Thallophytes (Thallophyta, Thallophyto or Thallobionta) are a polyphyletic group of non-motile organisms traditionally described as "thalloid plants", "relatively simple plants" or "lower plants". They form a division of kingdom Plantae that include lichens and algae and occasionally bryophytes, bacteria and slime moulds. Thallophytes have a hidden reproductive system and hence they are also incorporated into the similar Cryptogamae category (together with ferns), as opposed to Phanerogamae. Thallophytes are defined by having undifferentiated bodies (thalloid, pseudotissue), as opposed to cormophytes (Cormophyta) with roots and stems. Various groups of thallophytes are major contributors to marine ecosystems.


Several different definitions of the group have been used. Thallophytes (Thallophyta or Thallobionta) are a polyphyletic group of non-mobile organisms traditionally described as "thalloid plants", "relatively simple plants" or "lower plants". Stephan Endlicher, a 19th-century Austrian botanist, separated the vegetable kingdom into the thallophytes (algae, lichens, fungi) and the cormophytes (including bryophytes and thus being equivalent to Embryophyta in this case) in 1836.[1][2] This definition of Thallophyta is approximately equivalent to Protophyta, which has always been a loosely defined group.[3]

In the Lindley system (1830–1839), Endlicher's cormophytes were divided into the thallogens (including the bryophytes), and cormogens ("non-flowering" plants with roots), as well as the six other classes. Cormogens were a much smaller group than Endlicher's cormophytes,[4] including just the ferns (and Equisetopsida) and the plants now known as lycopodiophytes.

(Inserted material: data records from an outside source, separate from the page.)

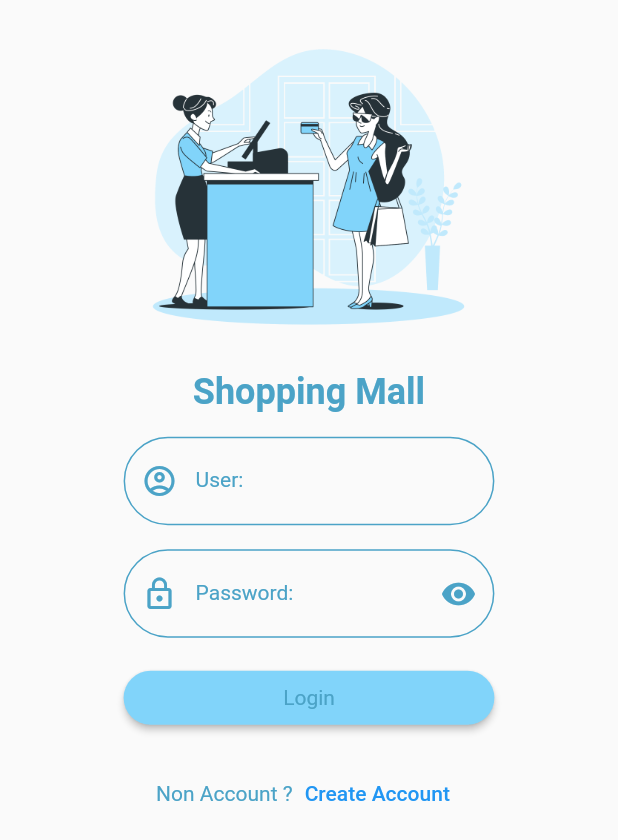
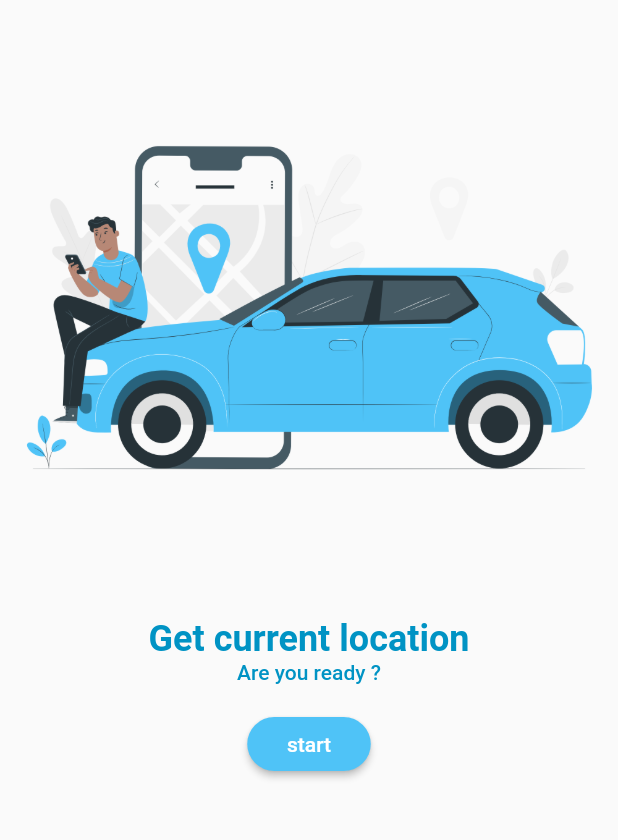
Before and after one commit to HirunrachPonwis/SHoppingMal, a Flutter app: the screen it shows after launch, on a phone screen of 412 x 824 dp. Shown: the top 840 px of the screen. Run offline on Flutter 3.47's test engine with Material 2 defaults, Android fonts, the phone set to English and light mode, and no system bars; our stand-ins replace geolocator, google_maps_flutter, image_picker.

Commit message:
10/11update

```diff
--- a/lib/main.dart
+++ b/lib/main.dart
@@ -1,16 +1,14 @@
 import 'package:flutter/material.dart';
 import 'package:shoppingmallbydew/states/authen.dart';
-import 'package:shoppingmallbydew/states/buyer_service.dart';
+
 import 'package:shoppingmallbydew/states/create_account.dart';
 import 'package:shoppingmallbydew/states/rider_service.dart';
-import 'package:shoppingmallbydew/states/saler_service.dart';
+
 import 'package:shoppingmallbydew/utility/my_constant.dart';
 
 final Map<String, WidgetBuilder> map = {
   '/authen': (BuildContext context) => Authen(),
   '/createAccount': (BuildContext context) => CreateAccount(),
-  '/buyerService': (BuildContext context) => BuyerService(),
-  '/salerService': (BuildContext context) => SalerService(),
   '/riderService': (BuildContext context) => RiderService(),
 };
 
--- a/lib/states/authen.dart
+++ b/lib/states/authen.dart
@@ -25,10 +25,8 @@ class _AuthenState extends State<Authen> {
             children: [
               buildImage(size),
               buildAppName(),
-              buildUser(size),
-              buildPassword(size),
+              buildCreateAccount(),
               buildLogin(size),
-              buildCreateAccount()
             ],
           ),
         ),
@@ -39,8 +37,8 @@ class _AuthenState extends State<Authen> {
   Row buildCreateAccount() {
     return Row(mainAxisAlignment: MainAxisAlignment.center,
               children: [
-                ShowTitle(title:'Non Account ?', textStyle: MyConstant().h3Style(),),
-                TextButton(onPressed: ()=> Navigator.pushNamed(context, MyConstant.routeCreateAccount), child: Text('Create Account'),)
+                ShowTitle(title:'Are you ready ?', textStyle: MyConstant().h3Style(),),
+                //TextButton(onPressed: ()=> Navigator.pushNamed(context, MyConstant.routeCreateAccount), child: Text('Ready'),)
               ],
             );
   }
@@ -51,11 +49,11 @@ class _AuthenState extends State<Authen> {
       children: [
         Container(
           margin: EdgeInsets.symmetric(vertical:16), //กำหนดให้ปุ่ม login ห่างจากกล่องข้อความทั้งบนและล่าง
-          width: size * 0.6,
+          width: size * 0.2,
           child: ElevatedButton(
             style: MyConstant().myBottonStyle(),
-            onPressed: () {},
-            child: Text('Login',style: MyConstant().h3Style(),),
+            onPressed: () => Navigator.pushNamed(context, MyConstant.routeCreateAccount),
+            child: Text('start',style: MyConstant().h4Style(),),
           ),
         ),
       ],
@@ -158,8 +156,8 @@ class _AuthenState extends State<Authen> {
       mainAxisAlignment: MainAxisAlignment.center,
       children: [
         Container(
-          width: size * 0.6,
-          child: ShowImage(path: MyConstant.image2),
+          width: size * 1.0,
+          child: ShowImage(path: MyConstant.image6),
         ),
       ],
     );
--- a/lib/utility/my_constant.dart
+++ b/lib/utility/my_constant.dart
@@ -2,7 +2,7 @@ import 'package:flutter/material.dart';
 
 class MyConstant {
   //Geeneral
-  static String appName = 'Shopping Mall';
+  static String appName = 'Get current location';
 
   //Route
   static String routeAuthen = '/authen';
@@ -16,13 +16,14 @@ class MyConstant {
   static String image2 = 'images/image2.png';
   static String image3 = 'images/image3.png';
   static String image4 = 'images/image4.png';
+  static String image6 = 'images/image7.png';
    static String avatar = 'images/avatar.png';
 
 
   //color
-  static Color primary = Color(0xff81d4fa);
-  static Color dark = Color(0xff4ba3c7);
-  static Color light = Color(0xffb6ffff);
+  static Color primary = Color(0xff4fc3f7);
+  static Color dark = Color(0xff0093c4);
+  static Color light = Color(0xff8bf6ff);
 
   //Style
   TextStyle h1Style() => TextStyle(
@@ -38,7 +39,12 @@ class MyConstant {
   TextStyle h3Style() => TextStyle(
         fontSize: 14,
         color: dark,
-        fontWeight: FontWeight.normal,
+        fontWeight: FontWeight.w500,
+      );
+  TextStyle h4Style() => TextStyle(
+        fontSize: 14,
+        color: Colors.white,
+        fontWeight: FontWeight.w500,
       );
 
   ButtonStyle myBottonStyle() => ElevatedButton.styleFrom(
--- a/lib/utility/my_dialog.dart
+++ b/lib/utility/my_dialog.dart
@@ -1,6 +1,5 @@
 //import 'dart:js';
 import 'dart:io';
-
 import 'package:flutter/material.dart';
 import 'package:geolocator/geolocator.dart';
 import 'package:shoppingmallbydew/utility/my_constant.dart';
```
Also changed, not shown: lib/states/buyer_service.dart (deleted, +0 -15 lines), lib/states/create_account.dart (+28 -19 lines), lib/states/saler_service.dart (deleted, +0 -15 lines), pubspec.yaml (+8 -0 lines), images/image6.png (added), images/image7.png (added), pubspec.lock, 5 other files.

Thallophyta is a division of the plant kingdom including primitive forms of plant life showing a simple plant body. Including unicellular to large algae, fungi, lichens.[5]

The first ten phyla are referred to as thallophytes. They are simple plants without roots stems or leaves.[6]

They are non-embryophyta. These plants grow mainly in water.


The Thallophyta have been divided into two subdivisions:[7]

  • Myxothallophyta (myxomycetes)
  • Euthallophyta (bacteria, fungi, lichens, algae)

The term Euthallophyta was originally used by Adolf Engler.[8]

See also[edit]


  1. ^ Stephan Endlicher (1836–1840). "Genera plantarum secundum ordines naturales disposita". F. Beck; The Biodiversity Heritage Library.
  2. ^ Lindley (1846), page 46
  3. ^ Fritsch, F.E. (1929). "Evolutionary Sequence and Affinities among Protophyta". Biological Reviews. 4 (2): 103–151. doi:10.1111/j.1469-185X.1929.tb00884.x. S2CID 85070857.
  4. ^ Lindley (1846), page 49
  5. ^ Abercrombie, M., Hichman, C.J. and Johnson, M.L. 1966. A Dictionary of Biology. Penguin Books.
  6. ^ Robbins, W.W., Weier, T.E. and Stocking, C.R. 1959. Botany an Introduction to Plant Science. Chapman & Hall, Limited, Limited
  7. ^ Awasthi 2010, p. 226.
  8. ^ Rendle 1903.